» The task
Your answer should hold all lines of the entries that include the word "Narrabeen".

» Entries shown
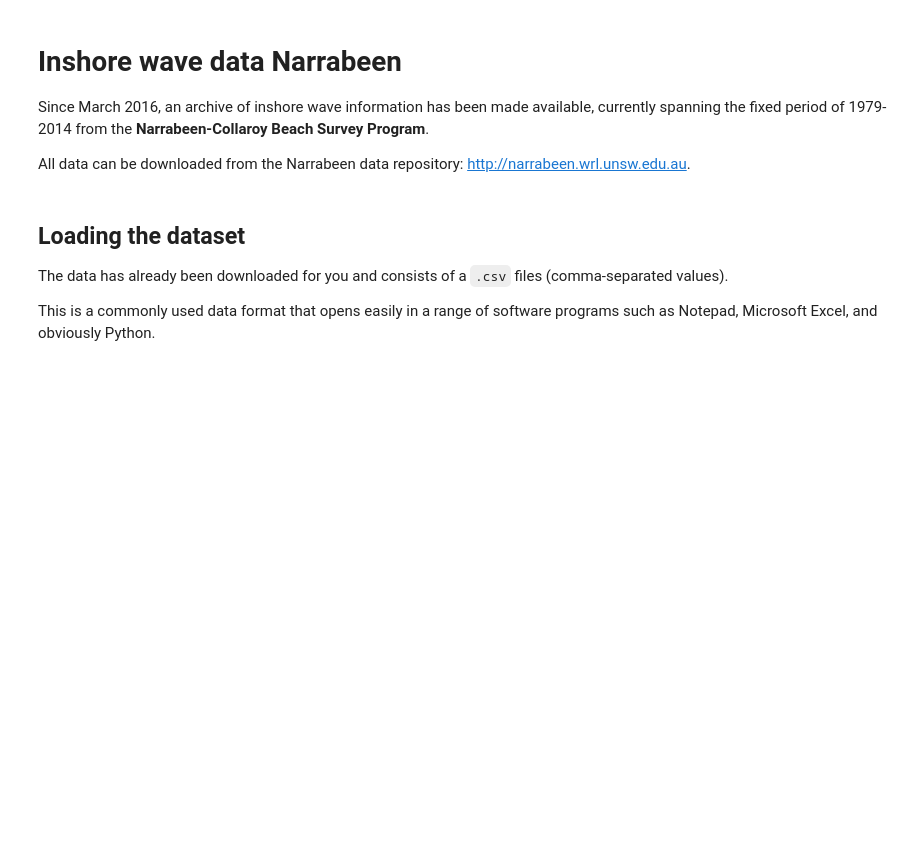
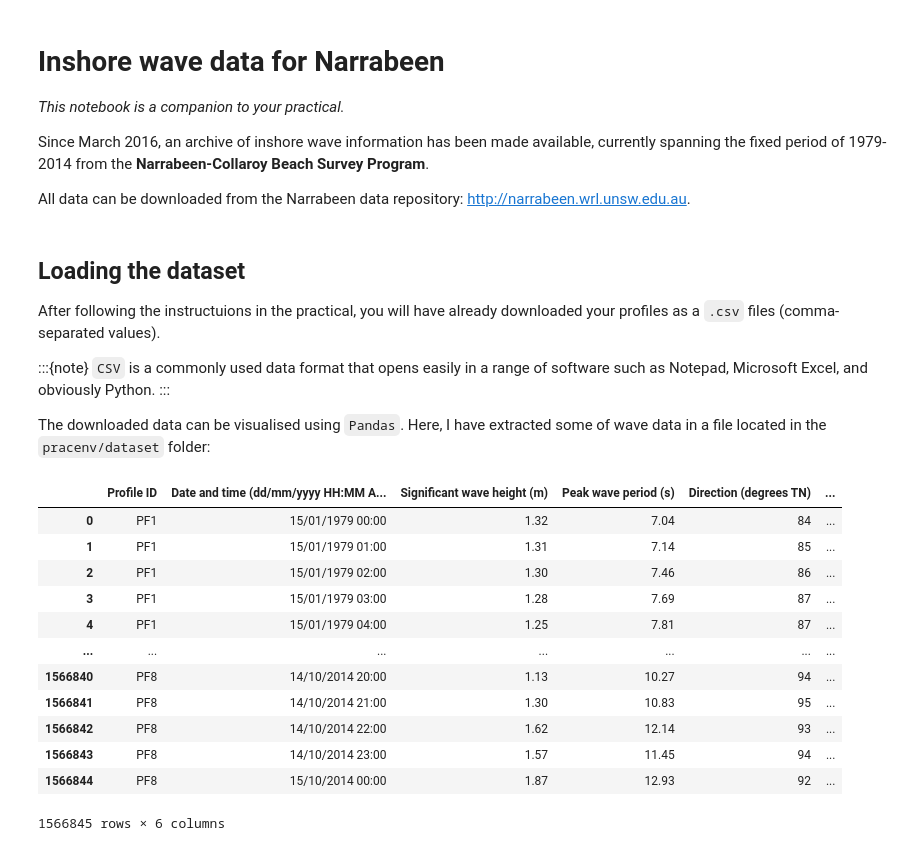
Before and after one commit to TristanSalles/Coast, a Jupyter notebook: book/coastevol/inshorewaves.ipynb, the cells around one changed output. Drawn from its saved outputs; the diff is of its cells as text; code cells hidden in the pictures; blank space fills up the shorter version.

Commit message:
update practical notebooks

```diff
--- a/book/coastevol/inshorewaves.ipynb
+++ b/book/coastevol/inshorewaves.ipynb
@@ -4,5 +1,7 @@
 # %% [markdown]
-# Inshore wave data Narrabeen
+# Inshore wave data for Narrabeen
+
+_This notebook is a companion to your practical._
 
 Since March 2016, an archive of inshore wave information has been made available, currently spanning the fixed period of 1979-2014 from the **Narrabeen-Collaroy Beach Survey Program**.
 
@@ -25,6 +27,27 @@ register_matplotlib_converters()
 ## Loading the dataset
 
 
-The data has already been downloaded for you and consists of a `.csv` files (comma-separated values).
+After following the instructuions in the practical, you will have already downloaded your profiles as a `.csv` files (comma-separated values).
 
-This is a commonly used data format that opens easily in a range of software programs such as Notepad, Microsoft Excel, and obviously Python.
+:::{note}
+`CSV` is a commonly used data format that opens easily in a range of software such as Notepad, Microsoft Excel, and obviously Python.
+:::
+
+The downloaded data can be visualised using `Pandas`. Here, I have extracted some of wave data in a file located in the `pracenv/dataset` folder:
+# %%
+dataframe = pd.read_csv('../pracenv/dataset/Inshore_Waves.csv', encoding="utf8")
+dataframe
+# %% [output]
+|  | Profile ID | Date and time (dd/mm/yyyy HH:MM A... | Significant wave height (m) | Peak wave period (s) | Direction (degrees TN) | ... |
+| 0 | PF1 | 15/01/1979 00:00 | 1.32 | 7.04 | 84 | ... |
+| 1 | PF1 | 15/01/1979 01:00 | 1.31 | 7.14 | 85 | ... |
+| 2 | PF1 | 15/01/1979 02:00 | 1.30 | 7.46 | 86 | ... |
+| 3 | PF1 | 15/01/1979 03:00 | 1.28 | 7.69 | 87 | ... |
+| 4 | PF1 | 15/01/1979 04:00 | 1.25 | 7.81 | 87 | ... |
+| ... | ... | ... | ... | ... | ... | ... |
+| 1566840 | PF8 | 14/10/2014 20:00 | 1.13 | 10.27 | 94 | ... |
+| 1566841 | PF8 | 14/10/2014 21:00 | 1.30 | 10.83 | 95 | ... |
+| 1566842 | PF8 | 14/10/2014 22:00 | 1.62 | 12.14 | 93 | ... |
+| 1566843 | PF8 | 14/10/2014 23:00 | 1.57 | 11.45 | 94 | ... |
+| 1566844 | PF8 | 15/10/2014 00:00 | 1.87 | 12.93 | 92 | ... |
+1566845 rows × 6 columns
```
Also changed, not shown: parts of 11 cells of this notebook, 8 other files.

» Problem solution
-# Inshore wave data Narrabeen
+# Inshore wave data for Narrabeen
 Since March 2016, an archive of inshore wave information has been made available, currently spanning the fixed period of 1979-2014 from the **Narrabeen-Collaroy Beach Survey Program**.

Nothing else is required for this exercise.